Collected data:
'''

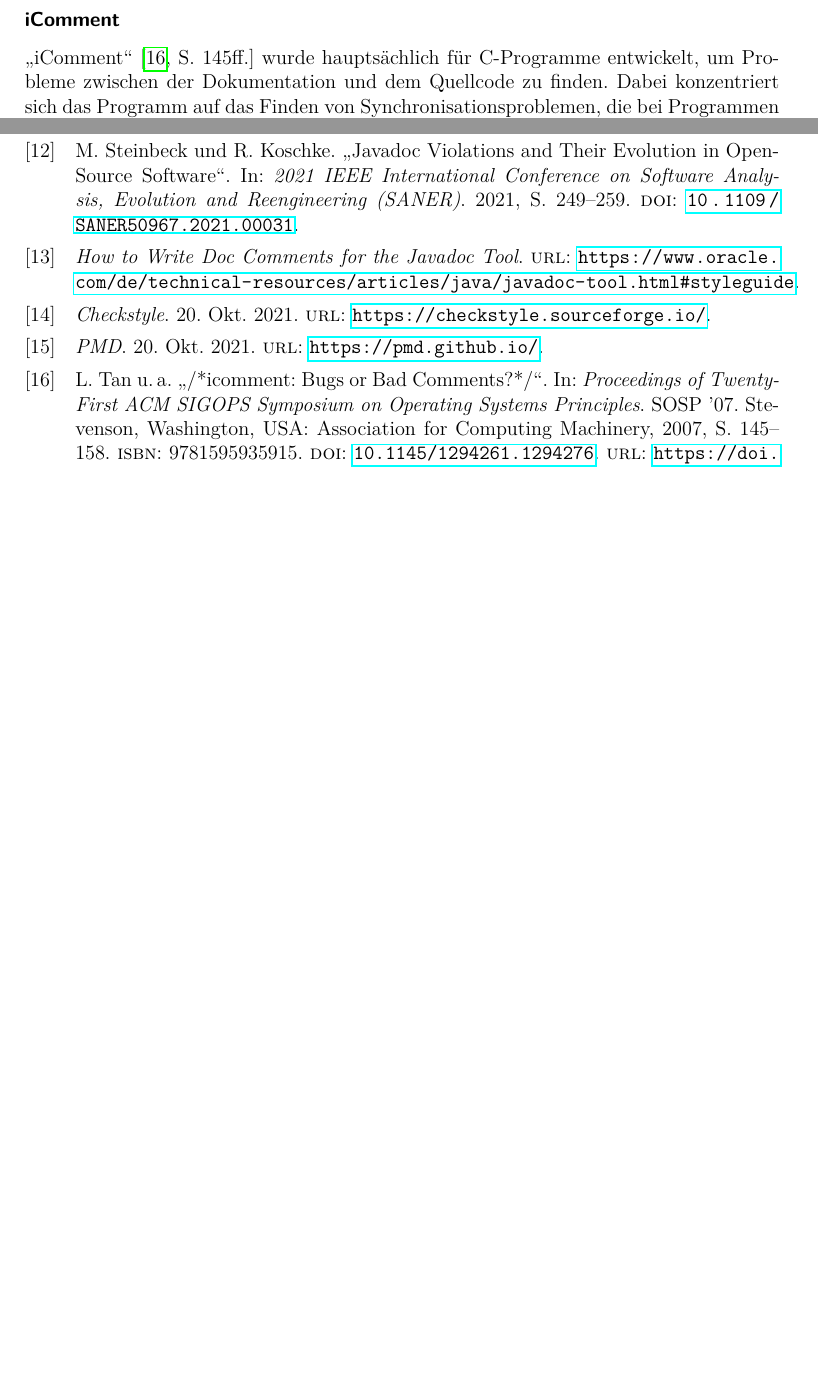
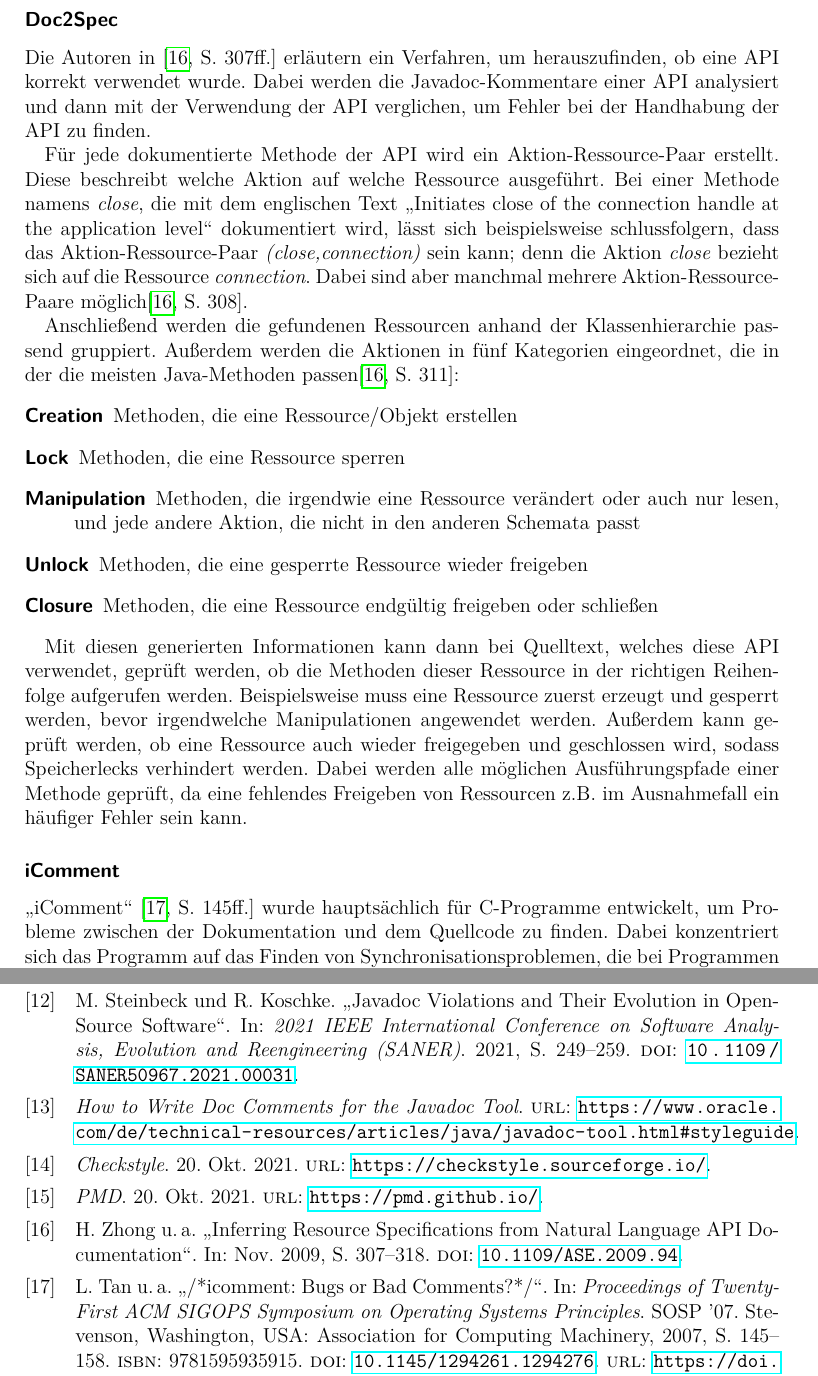
Before and after one commit to compf/DocEvaluator, a LaTeX thesis (bachelorarbeit/main.tex, which reads bachelorarbeit/Background/problemstellung.tex, bachelorarbeit/database.bib): two parts of pages 12 and 35 of 41 before the commit and two parts of pages 12 and 36 of 42 after it, joined at a grey line, cut at the place of the change, the shorter picture padded with empty space. Compiled offline with pdfLaTeX.

Commit message:
Added another paper for theoretical work

```diff
--- a/bachelorarbeit/Background/problemstellung.tex
+++ b/bachelorarbeit/Background/problemstellung.tex
@@ -88,6 +88,22 @@
 \subsubsection{JavaDocMiner}
 Die wichtigste Arbeit, die eine der Grundlagen dieser Bachelorarbeit ist, ist der \enquote{JavaDocMiner} \cite[S. 68-79]{AutomaticQualityAssessmentofSourceCodeComments:TheJavadocMiner}. In dieser Arbeit wird ein Programm beschrieben, welches mittels einfachen Heuristiken eine Einschätzung der Softwaredokumentation beschrieben. Dabei beschränkt sich der JavaDocMiner nur auf Java-Programme, während das hier zu entwickelnde Tool  auch mit anderen Programmiersprachen zurechtkommen soll.
 
+\subsubsection{Doc2Spec}
+Die Autoren in \cite[S. 307ff.]{InferringResourceSpecificationsfromNaturalLanguageAPIDocumentation} erläutern ein Verfahren, um herauszufinden, ob eine API korrekt verwendet wurde. Dabei werden die Javadoc-Kommentare einer API analysiert und dann mit der Verwendung der API verglichen, um Fehler bei der Handhabung der API zu finden.
+
+Für jede dokumentierte Methode der API wird ein Aktion-Ressource-Paar erstellt. Diese beschreibt welche Aktion auf welche Ressource ausgeführt. Bei einer Methode namens \textit{close}, die mit dem englischen Text \enquote{Initiates close of the connection handle at the
+application level} dokumentiert wird, lässt sich beispielsweise schlussfolgern, dass das Aktion-Ressource-Paar \textit{(close,connection)} sein kann; denn die Aktion \textit{close} bezieht sich auf die Ressource \textit{connection}. Dabei sind aber manchmal mehrere Aktion-Ressource-Paare möglich\cite[S. 308]{InferringResourceSpecificationsfromNaturalLanguageAPIDocumentation}.
+
+Anschließend werden die gefundenen Ressourcen anhand der Klassenhierarchie passend gruppiert. Außerdem werden die Aktionen in fünf Kategorien eingeordnet, die in der die meisten Java-Methoden passen\cite[S. 311]{InferringResourceSpecificationsfromNaturalLanguageAPIDocumentation}:
+\begin{description}
+    \item[Creation] Methoden, die eine Ressource/Objekt erstellen
+    \item[Lock] Methoden, die eine Ressource sperren
+    \item[Manipulation] Methoden, die irgendwie eine Ressource verändert oder auch nur lesen, und jede andere Aktion, die nicht in den anderen Schemata passt
+    \item[Unlock] Methoden, die eine gesperrte Ressource wieder freigeben
+    \item[Closure] Methoden, die eine Ressource endgültig freigeben oder schließen
+\end{description}
+
+Mit diesen generierten Informationen kann dann bei Quelltext, welches diese API verwendet, geprüft werden, ob die Methoden dieser Ressource in der richtigen Reihenfolge aufgerufen werden. Beispielsweise muss eine Ressource zuerst erzeugt und gesperrt werden, bevor irgendwelche Manipulationen angewendet werden. Außerdem kann geprüft werden, ob eine Ressource auch wieder freigegeben und geschlossen wird, sodass Speicherlecks verhindert werden. Dabei werden alle möglichen Ausführungspfade einer Methode geprüft, da eine fehlendes Freigeben von Ressourcen z.B. im Ausnahmefall ein häufiger Fehler sein kann.
 
 \subsubsection{iComment}
 \enquote{\/\*iComment} \cite[S. 145ff.]{icomment} wurde hauptsächlich für C-Programme entwickelt, um Probleme zwischen der Dokumentation und dem Quellcode zu finden. Dabei konzentriert sich das Programm auf das Finden von Synchronisationsproblemen, die bei Programmen mit mehreren Threads auftauchen können.  Bei einem exklusiven Ausschluss besitzt eine Methode einen sogenannten Lock auf ein Objekt und nur diese Methode darf mit dem Objekt arbeiten.
--- a/bachelorarbeit/database.bib
+++ b/bachelorarbeit/database.bib
@@ -961,3 +960,11 @@
   keywords  = {programming rules and static analysis, natural language processing for software engineering, comment analysis},
   numpages  = {14},
 }
+
+@InProceedings{InferringResourceSpecificationsfromNaturalLanguageAPIDocumentation,
+  author  = {Zhong, Hao and Zhang, Lu and Xie, Tao and Mei, Hong},
+  title   = {Inferring Resource Specifications from Natural Language API Documentation},
+  year    = {2009},
+  month   = {11},
+  pages   = {307-318},
+  doi     = {10.1109/ASE.2009.94},
```
Also changed, not shown: bachelorarbeit/Main/main.tex (+1 -0 lines), bachelorarbeit/Background/problemstellung.tex (4 more changed lines), bachelorarbeit/database.bib (8 more changed lines), 2 other files.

'''

WHAT TO WORK ON:
How many lines of the records contain "iComment"? Answer with the number only.

REPLY:
2